## Task details
Reproduce the data below word for word.

[[ Listed records, beginning ]]

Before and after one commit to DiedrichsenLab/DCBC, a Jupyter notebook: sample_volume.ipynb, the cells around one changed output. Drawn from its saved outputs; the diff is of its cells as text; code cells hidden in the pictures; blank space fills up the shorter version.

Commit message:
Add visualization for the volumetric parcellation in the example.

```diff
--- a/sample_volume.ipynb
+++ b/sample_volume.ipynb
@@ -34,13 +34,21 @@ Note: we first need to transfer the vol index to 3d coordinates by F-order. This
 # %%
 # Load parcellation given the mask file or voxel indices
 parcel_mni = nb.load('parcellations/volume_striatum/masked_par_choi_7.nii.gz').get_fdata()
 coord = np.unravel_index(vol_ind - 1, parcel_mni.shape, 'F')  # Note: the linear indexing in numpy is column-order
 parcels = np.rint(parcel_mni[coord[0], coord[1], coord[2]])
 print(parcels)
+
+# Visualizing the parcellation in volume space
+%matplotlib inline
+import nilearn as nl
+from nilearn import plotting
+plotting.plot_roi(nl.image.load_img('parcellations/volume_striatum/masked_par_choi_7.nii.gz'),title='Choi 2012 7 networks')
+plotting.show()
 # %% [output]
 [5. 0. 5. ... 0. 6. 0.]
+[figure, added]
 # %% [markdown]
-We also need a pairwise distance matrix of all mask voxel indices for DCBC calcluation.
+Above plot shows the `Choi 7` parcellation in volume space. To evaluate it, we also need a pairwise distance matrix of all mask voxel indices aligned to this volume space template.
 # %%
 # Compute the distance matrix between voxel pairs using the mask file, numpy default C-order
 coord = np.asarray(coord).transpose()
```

[[ Listed records, end ]]

## Response for this exercise
Before and after one commit to DiedrichsenLab/DCBC, a Jupyter notebook: sample_volume.ipynb, the cells around one changed output. Drawn from its saved outputs; the diff is of its cells as text; code cells hidden in the pictures; blank space fills up the shorter version.

Commit message:
Add visualization for the volumetric parcellation in the example.

```diff
--- a/sample_volume.ipynb
+++ b/sample_volume.ipynb
@@ -34,13 +34,21 @@ Note: we first need to transfer the vol index to 3d coordinates by F-order. This
 # %%
 # Load parcellation given the mask file or voxel indices
 parcel_mni = nb.load('parcellations/volume_striatum/masked_par_choi_7.nii.gz').get_fdata()
 coord = np.unravel_index(vol_ind - 1, parcel_mni.shape, 'F')  # Note: the linear indexing in numpy is column-order
 parcels = np.rint(parcel_mni[coord[0], coord[1], coord[2]])
 print(parcels)
+
+# Visualizing the parcellation in volume space
+%matplotlib inline
+import nilearn as nl
+from nilearn import plotting
+plotting.plot_roi(nl.image.load_img('parcellations/volume_striatum/masked_par_choi_7.nii.gz'),title='Choi 2012 7 networks')
+plotting.show()
 # %% [output]
 [5. 0. 5. ... 0. 6. 0.]
+[figure, added]
 # %% [markdown]
-We also need a pairwise distance matrix of all mask voxel indices for DCBC calcluation.
+Above plot shows the `Choi 7` parcellation in volume space. To evaluate it, we also need a pairwise distance matrix of all mask voxel indices aligned to this volume space template.
 # %%
 # Compute the distance matrix between voxel pairs using the mask file, numpy default C-order
 coord = np.asarray(coord).transpose()
```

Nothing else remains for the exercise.